Getting up and taking a brisk five-minute walk around the block can allow foster care social workers a chance to get some fresh air and find a moment of calm during tense workdays. These mini-breaks can also help people reorganize their thoughts and gain a different perspective.

Promote Child Welfare as a Foster Care Social Worker

Children in foster care need compassionate advocates with the skills and expertise to find them safe homes where they can thrive. Foster care social workers leverage their knowledge of community resources and effective therapeutic interventions to give children in foster care a chance to heal from traumatic experiences and live more gratifying lives.

Discover how Virginia Commonwealth University’s online Master of Social Work Program prepares graduates to promote child welfare and make a difference.

Adoption Exchange Association, “Support for Foster Parents”

California Department of Social Services, “Resource Family Home Health and Safety Assessment Checklist”

The California Evidence-Based Clearinghouse for Child Welfare, Attachment and Biobehavioral Catch-up (ABC)

The California Evidence-Based Clearinghouse for Child Welfare, Treatment Foster Care Oregon for Preschoolers (TFCO-P)

Centers for Disease Control and Prevention, Early Brain Development and Health

CHAMPS, “A CHAMPS Guide on Foster Parent Recruitment and Retention: Strategies for Developing a Comprehensive Program”

Child Abuse and Neglect, “Child Abuse and Neglect Re-Report Rates for Young Children With Developmental Delays”

Children and Youth Services Review, “Foster Children Are at Risk for Developing Problems in Social-Emotional Functioning: A Follow-Up Study at 8 Years of Age”

Gladney Center for Adoption, “How Does Foster Care Affect a Child’s Development?”

The Journal of Child Psychology and Psychiatry, “Foster Care Promotes Adaptive Functioning in Early Adolescence Among Children Who Experienced Severe, Early Deprivation”

Journal of Youth and Adolescence, “Internalizing and Externalizing Behavior Problems and Student Engagement in Elementary and Secondary School Students”

Napa County California HHSA, Resource Parent FAQ

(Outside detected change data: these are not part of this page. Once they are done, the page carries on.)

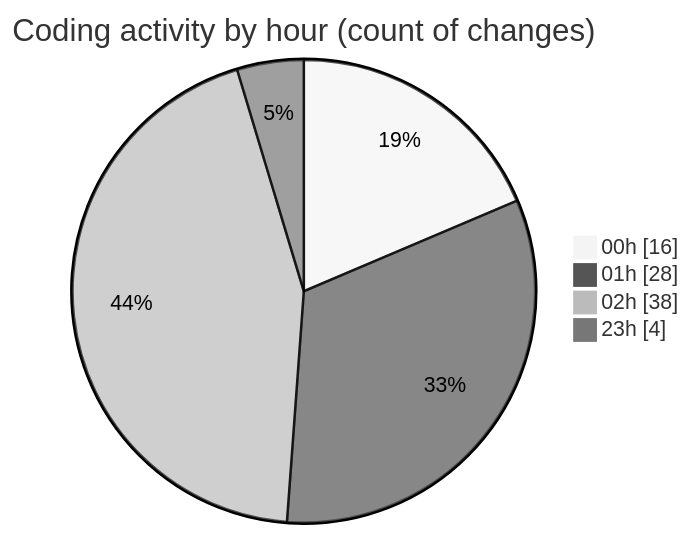
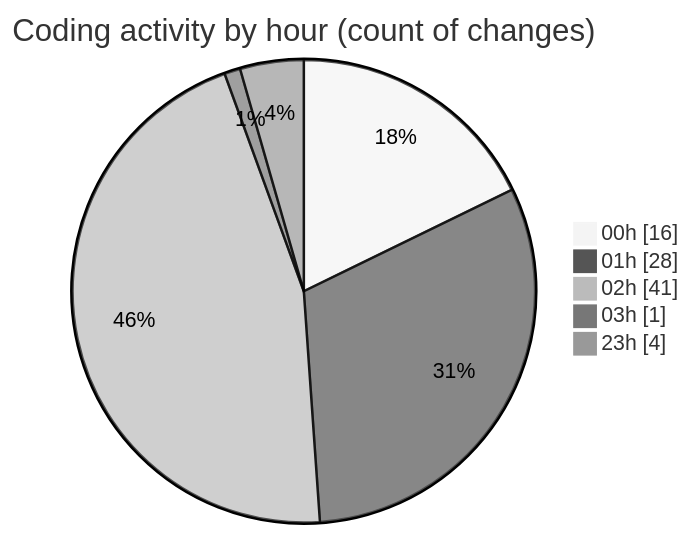
One commit to julien-gomy/code-tracking changed the second of 2 diagrams in 2025-11-23/eventscop-frontend-guide__workspace_/README.md. Above: the diagram before and after it, drawn with Mermaid (neutral theme). The commit also changed other lines of this file and 1 other file, not shown here.

````diff
--- a/2025-11-23/eventscop-frontend-guide__workspace_/README.md
+++ b/2025-11-23/eventscop-frontend-guide__workspace_/README.md
@@ -57,8 +60,9 @@
 ```mermaid
 pie showData
 title Coding activity by hour (count of changes)
 "00h" : 16
 "01h" : 28
-"02h" : 38
+"02h" : 41
+"03h" : 1
 "23h" : 4
 ```
````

National Association of Social Workers, “The Art of Self-Care for Social Workers”

National Association of Social Workers, Foster Care Media Toolkit

The National Child Traumatic Stress Network, Secondary Traumatic Stress

Office of Program Evaluation and Government Accountability, “Frontline Workers in the State Child Protective System: Perspectives on Factors That Impact Effectiveness and Efficiency of Child Protective Work”

Pediatrics, “Pediatrician Guidance in Supporting Families of Children Who Are Adopted, Fostered, or in Kinship Care”

Psychiatric Times, “Challenges and Strategies in Foster Care”

Stanislaus County California, Community Services Agency, Family Reunification

U.S. Department of Health and Human Services, “The AFCARS Report”